The specifics of how a tick bite causes red meat allergic responses to red meat and other foods are unknown. Ticks that induce alpha-gal allergy include the following:
An unidentified tick subspecies is common in South Africa and some other parts of the world. The tick injects alpha-gal-containing saliva into the victim’s skin. The formation of particular IgE antibodies to alpha-gal is related to sensitization to the glucose. It is unknown which component of alpha-gal causes sensitization which results in tick bite allergies.
The indications of the following reaction to red meat seem similar to those of many allergies, with the exception that the response is delayed by plenty of hours and the antigen in the meat is a carbohydrate rather than a protein. People who have been bitten by many ticks may experience more severe symptoms.
Red meat is described as all meat derived from animals, including beef, pig, and lamb. Because of the high quantities of myoglobin, a protein that delivers oxygen to the muscles, the flesh appears red. Flesh derived from birds, like chicken or turkey, is meat that lacks alpha-gal and so does not cause an allergic reaction.
This can further be explained as when a person gets attacked by a lone star tick, they might develop this tick meat allergy. The alpha-gal carbohydrate is present in tick saliva, which is deposited into a person’s skin during feeding. In reaction, the person’s body will produce immunoglobulin E antibodies to oppose the presence of the foreign material. After eating red meat and digesting Alpha-gal Carbohydrates, the person’s immune system may launch an attack to encounter tick meat allergy.
Hives, swelling of skin and tissue called angioedema, problems with gastrointestinal functions, diarrhea, runny nose, headaches, wheezing, and a decrease in blood pressure, and, in rare cases, anaphylaxis can all be symptoms of a tick meat allergy.
An allergic response usually develops four to eight hours after ingesting the red meat.
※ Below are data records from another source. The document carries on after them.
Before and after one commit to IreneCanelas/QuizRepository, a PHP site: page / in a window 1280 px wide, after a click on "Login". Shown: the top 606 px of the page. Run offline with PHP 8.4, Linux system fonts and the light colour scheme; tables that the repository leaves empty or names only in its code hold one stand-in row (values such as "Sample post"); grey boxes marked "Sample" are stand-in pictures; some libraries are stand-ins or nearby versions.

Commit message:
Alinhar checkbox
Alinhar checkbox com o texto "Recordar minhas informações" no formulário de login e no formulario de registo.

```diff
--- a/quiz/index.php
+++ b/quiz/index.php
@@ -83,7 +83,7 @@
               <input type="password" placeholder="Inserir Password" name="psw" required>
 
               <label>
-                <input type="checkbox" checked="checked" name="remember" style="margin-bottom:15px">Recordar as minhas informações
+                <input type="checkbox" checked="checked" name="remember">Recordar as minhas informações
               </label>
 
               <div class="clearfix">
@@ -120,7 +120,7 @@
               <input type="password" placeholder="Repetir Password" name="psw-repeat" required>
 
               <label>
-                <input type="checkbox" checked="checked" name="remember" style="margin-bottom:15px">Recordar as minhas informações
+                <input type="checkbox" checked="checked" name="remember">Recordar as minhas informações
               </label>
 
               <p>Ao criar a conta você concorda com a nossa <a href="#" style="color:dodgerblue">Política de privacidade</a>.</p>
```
This delay in allergy reaction is rare since most of the food allergies arise shortly after the offending item is consumed.
A clinician or allergist can identify induced red meat allergy by doing a meat allergy test following a blood test and submitting the sample of blood to a laboratory for clinical examination.
Patients commonly self-diagnose alpha-gal allergy utilizing web resources, oral meal challenges, and rational thinking. Testing for IgE antibody titers against the alpha-gal molecule is the most accurate approach to detecting tick meat allergy. Unfortunately, the associated increased cost and scarcity of this test restrict its use. On the other hand, skin prick testing is commonly used to detect IgE-related food allergies. As delayed responses and false-negative findings are recorded, the procedure and validity of the skin prick testing for alpha-gal allergy are being questioned.
Although there is no treatment for this allergy, however, non-fatal allergic responses can be managed with over-the-counter antihistamines. If the response is intense, like low blood pressure or anaphylaxis, a rush to the nearest emergency room is required, where an epinephrine injection may be administered.
According to the limited evidence available, alpha-gal allergy may fade over time if that individual is not attacked by another tick. According to reports, the recuperation period might be anywhere from 8 months to 5 years.
Avoiding contact with lone star ticks can help you avoid developing a red meat allergy. The most prevalent tick species that bite individuals in Virginia are lone star ticks. If the individual has a record of an earlier developed tick meat allergy, they should avoid all mammalian meats. Some people’s allergies will fade over time, especially if they don’t get bitten by a lone star tick again.
You may contact our healthcare practitioners if you do have questions about an acquired tick bite red meat allergy. Make a call to Family Medicine Austin`s clinic today to get instant assistance from our experts.